• What you have to do: Your reply should reproduce the data below without a single alteration, apart from dropping the images.

((

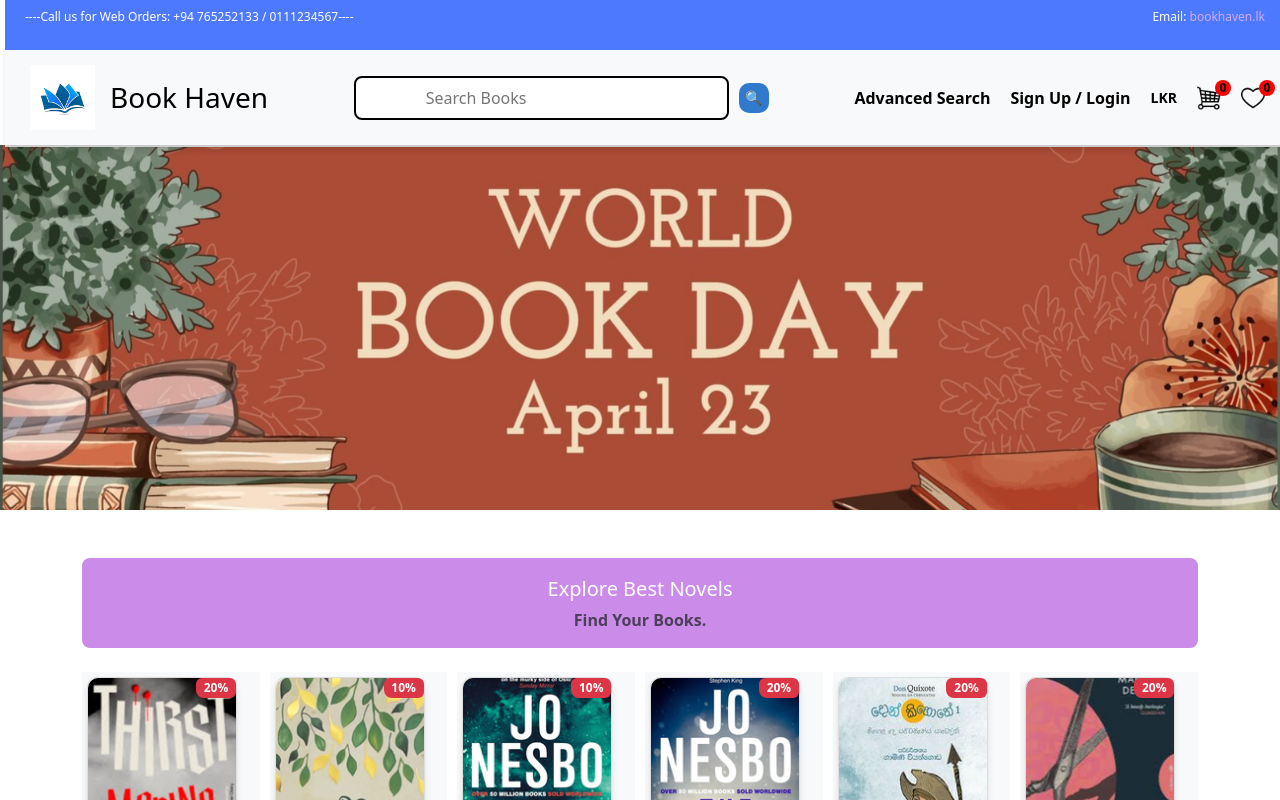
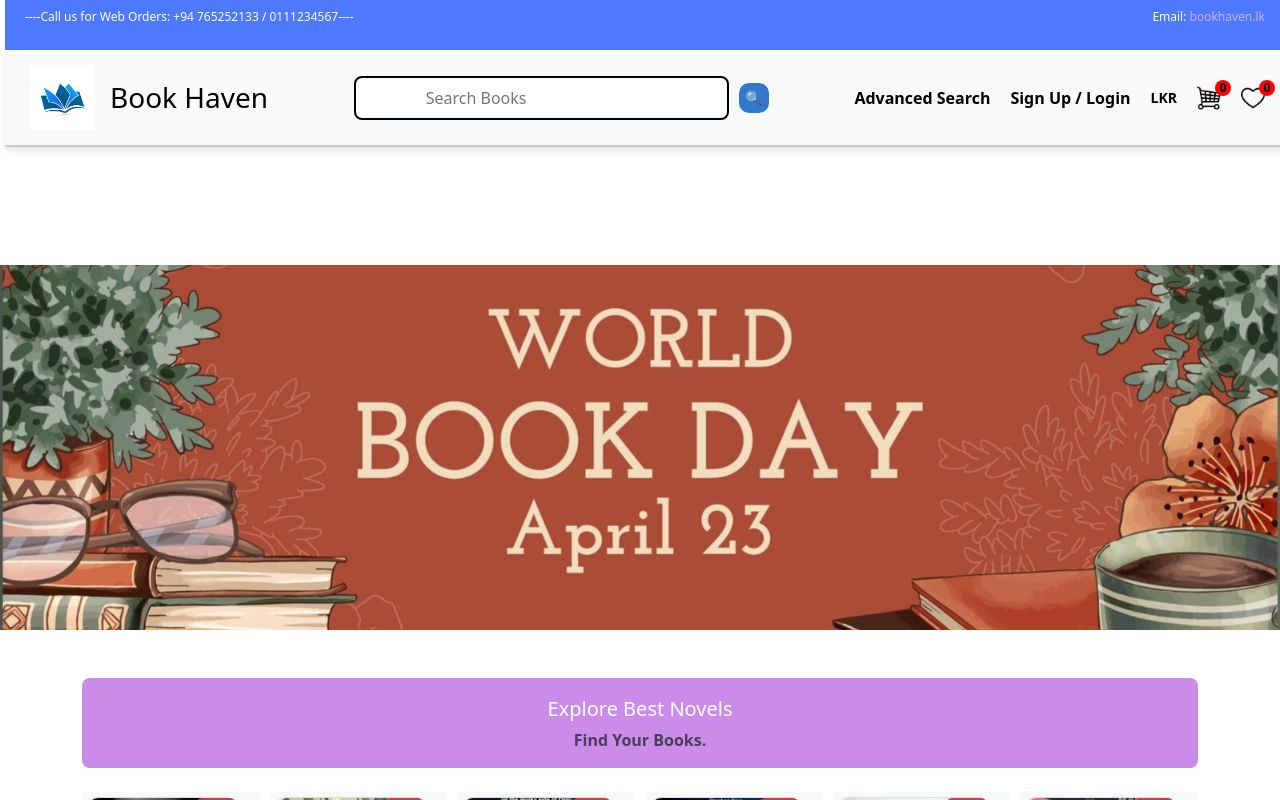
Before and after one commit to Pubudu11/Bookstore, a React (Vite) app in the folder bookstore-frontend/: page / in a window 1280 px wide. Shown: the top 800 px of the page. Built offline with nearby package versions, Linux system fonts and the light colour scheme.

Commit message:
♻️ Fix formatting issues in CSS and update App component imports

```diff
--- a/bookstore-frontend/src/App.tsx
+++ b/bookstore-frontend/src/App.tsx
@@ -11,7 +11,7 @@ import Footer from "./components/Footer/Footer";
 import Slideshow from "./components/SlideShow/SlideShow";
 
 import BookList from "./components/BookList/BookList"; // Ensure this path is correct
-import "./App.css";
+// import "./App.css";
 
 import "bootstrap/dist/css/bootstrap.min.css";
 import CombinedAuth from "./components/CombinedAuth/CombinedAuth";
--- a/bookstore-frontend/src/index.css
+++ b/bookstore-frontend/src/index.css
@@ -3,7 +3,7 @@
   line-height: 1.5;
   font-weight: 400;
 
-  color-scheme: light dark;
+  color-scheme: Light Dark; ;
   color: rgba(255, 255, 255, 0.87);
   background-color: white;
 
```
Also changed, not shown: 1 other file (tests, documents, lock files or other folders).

))

• Result of this exercise:
Before and after one commit to Pubudu11/Bookstore, a React (Vite) app in the folder bookstore-frontend/: page / in a window 1280 px wide. Shown: the top 800 px of the page. Built offline with nearby package versions, Linux system fonts and the light colour scheme.

Commit message:
♻️ Fix formatting issues in CSS and update App component imports

```diff
--- a/bookstore-frontend/src/App.tsx
+++ b/bookstore-frontend/src/App.tsx
@@ -11,7 +11,7 @@ import Footer from "./components/Footer/Footer";
 import Slideshow from "./components/SlideShow/SlideShow";
 
 import BookList from "./components/BookList/BookList"; // Ensure this path is correct
-import "./App.css";
+// import "./App.css";
 
 import "bootstrap/dist/css/bootstrap.min.css";
 import CombinedAuth from "./components/CombinedAuth/CombinedAuth";
--- a/bookstore-frontend/src/index.css
+++ b/bookstore-frontend/src/index.css
@@ -3,7 +3,7 @@
   line-height: 1.5;
   font-weight: 400;
 
-  color-scheme: light dark;
+  color-scheme: Light Dark; ;
   color: rgba(255, 255, 255, 0.87);
   background-color: white;
 
```
Also changed, not shown: 1 other file (tests, documents, lock files or other folders).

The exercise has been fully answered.